The study you are thinking of may be F. Cameron, “The Impact of Diabetes on Brain Function in Children and Adolescents,” Pediatric Clinics of North America, 62 (4) 911-927 (2015), which says, “The most neurotoxic milieu seems to be young age and/or diabetic ketoacidosis at onset, [and] severe hypoglycemia under the age of 6 years followed by chronic hyperglycemia.”
Some people with diabetes seem to deal with it by shouting to the rooftops about how it is no problem at all, while others are constantly gloomy about it. After 51 years as a type 1 diabetic, I would say the experience is about in the middle of those two extremes, and honestly speaking, the disease reduces my quality of life by about 50%. Some type 1 diabetics can live for 60 years and more with the disease with minimal complications, while others, such as one patient I knew, are blind and on dialysis in their early thirties. You do what you can and hope that your genetic disposition to develop the complications is weak.

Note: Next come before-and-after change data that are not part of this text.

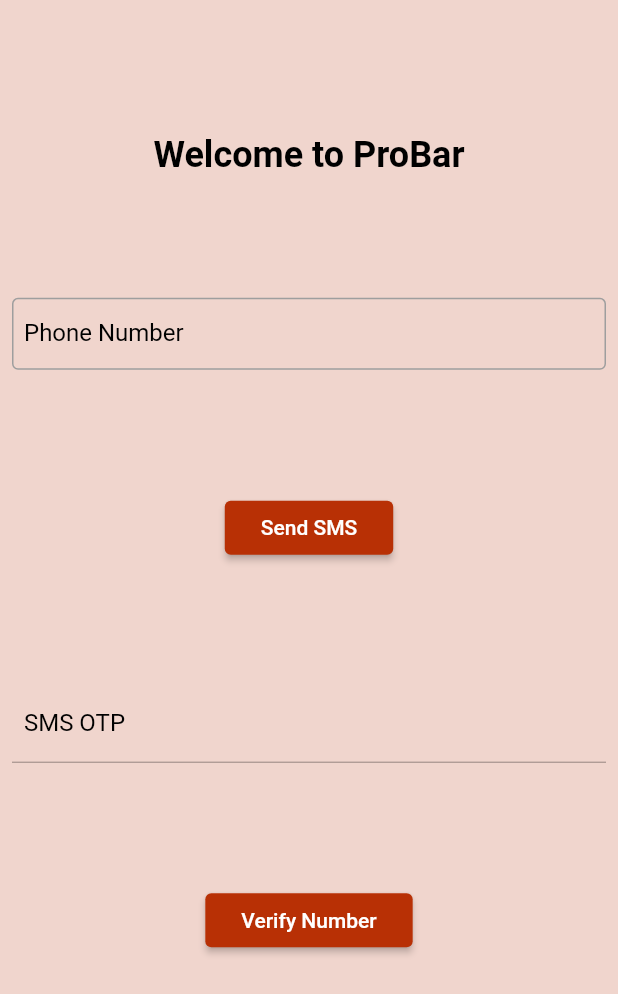
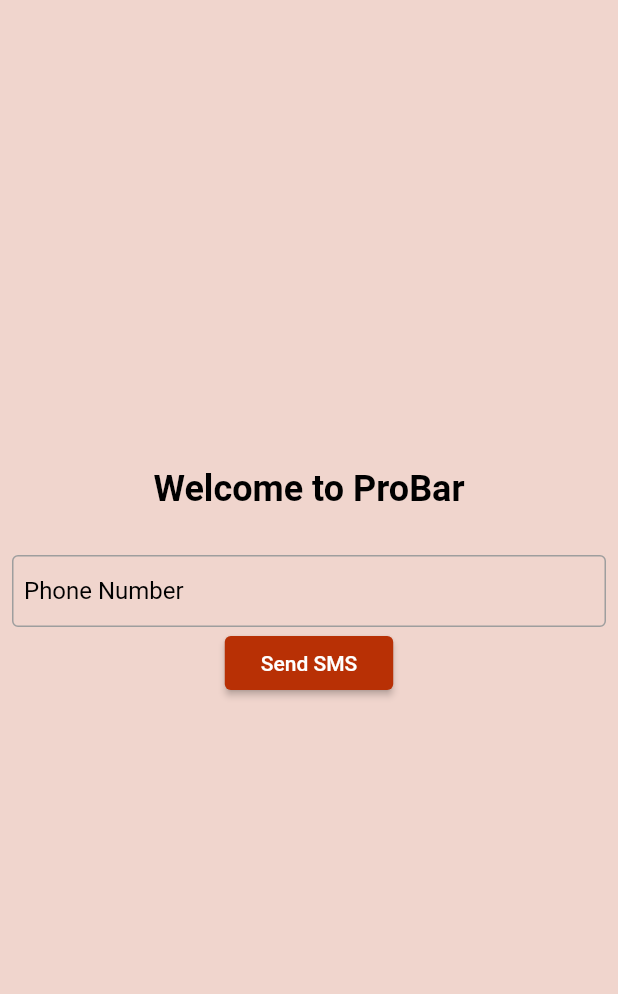
Before and after one commit to rkprajapat/project_baroda, a Flutter app: the screen it shows after launch, on a phone screen of 412 x 824 dp. Shown: the top 994 px of the screen. Run offline on Flutter 3.47's test engine with Material 2 defaults, Android fonts, the phone set to English and light mode, and no system bars; our stand-ins replace firebase_auth, firebase_core, image_picker, permission_handler; accounts and stored records are empty; Roboto replaces fonts that are missing (Georgia, Hind).

```diff
--- a/lib/login.dart
+++ b/lib/login.dart
@@ -58,7 +58,7 @@ class _LoginState extends State<Login> {
                 key: _formKey,
                 child: Column(
                     crossAxisAlignment: CrossAxisAlignment.center,
-                    mainAxisAlignment: MainAxisAlignment.spaceEvenly,
+                    mainAxisAlignment: MainAxisAlignment.center,
                     mainAxisSize: MainAxisSize.max,
                     children: <Widget>[
                       Text(
@@ -68,9 +68,12 @@ class _LoginState extends State<Login> {
                             fontWeight: FontWeight.bold,
                             fontSize: 24.0),
                       ),
+                      SizedBox(
+                        height: 30.0,
+                      ),
                       TextFormField(
                         controller: _phoneNumberController,
-                        textInputAction: TextInputAction.next,
+                        textInputAction: TextInputAction.done,
                         decoration: InputDecoration(
                           contentPadding: EdgeInsets.all(8.0),
                           labelText: 'Phone Number',
@@ -94,12 +97,18 @@ class _LoginState extends State<Login> {
                         onPressed: () async {
                           _formKey.currentState.validate();
                           if (_formKey.currentState.validate()) {
-                            isSMSSent = true;
                             _verifyPhoneNumber();
                           }
                         },
                         child: Text('Send SMS'),
                       ),
+                      SizedBox(
+                        height: 30.0,
+                      ),
+                      Visibility(
+                        visible: isSMSSent,
+                        child: Column(
+                          children: [
                             TextFormField(
                               enabled: isSMSSent,
                               controller: _smsController,
@@ -109,7 +118,8 @@ class _LoginState extends State<Login> {
                                 labelText: 'SMS OTP',
                                 labelStyle: TextStyle(color: Colors.black),
                                 focusedBorder: OutlineInputBorder(
-                              borderSide: BorderSide(color: Color(0xffb83005))),
+                                    borderSide:
+                                        BorderSide(color: Color(0xffb83005))),
                                 enabledBorder: OutlineInputBorder(
                                     borderSide: BorderSide(color: Colors.grey)),
                               ),
@@ -133,6 +143,9 @@ class _LoginState extends State<Login> {
                                 }
                               },
                               child: Text('Verify Number'),
+                            ),
+                          ],
+                        ),
                       ),
                       Visibility(
                         visible: _message == null ? false : true,
@@ -184,6 +197,7 @@ class _LoginState extends State<Login> {
 
     PhoneCodeSent codeSent =
         (String verificationId, [int forceResendingToken]) async {
+      isSMSSent = true;
       _scaffoldKey.currentState.showSnackBar(const SnackBar(
         content: Text('Please check your phone for the verification code.'),
       ));
@@ -198,7 +212,7 @@ class _LoginState extends State<Login> {
     try {
       await _auth.verifyPhoneNumber(
           phoneNumber: "+91" + _phoneNumberController.text,
-          timeout: const Duration(minutes: 5),
+          timeout: const Duration(minutes: 2),
           verificationCompleted: verificationCompleted,
           verificationFailed: verificationFailed,
           codeSent: codeSent,
--- a/pubspec.yaml
+++ b/pubspec.yaml
@@ -25,6 +25,9 @@ dependencies:
     sdk: flutter
   flutter_localizations:
     sdk: flutter
+  firebase_core: "^0.5.3"
+  flutter_signin_button: ^1.1.0
+  firebase_auth: "^0.18.4+1"
   image_picker: ^0.6.7+17
   permission_handler: ^5.0.1+1
 
```
Also changed, not shown: pubspec.lock, 1 other file. Lines whose indentation alone changed are shown as unchanged.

For your particular situation, I recognize that it is difficult to balance your desire to protect your child from illness against the importance of bringing your child up to be psychologically normal, which means not overburdening her with worry.
The best way to balance those two opposing concerns in my own view would be to forget about diabetes monitoring until the first symptoms appear, since in the current state of medical technology there are only experimental approaches which can delay onset for a short while, and the most effective of these, cyclosporine, is toxic.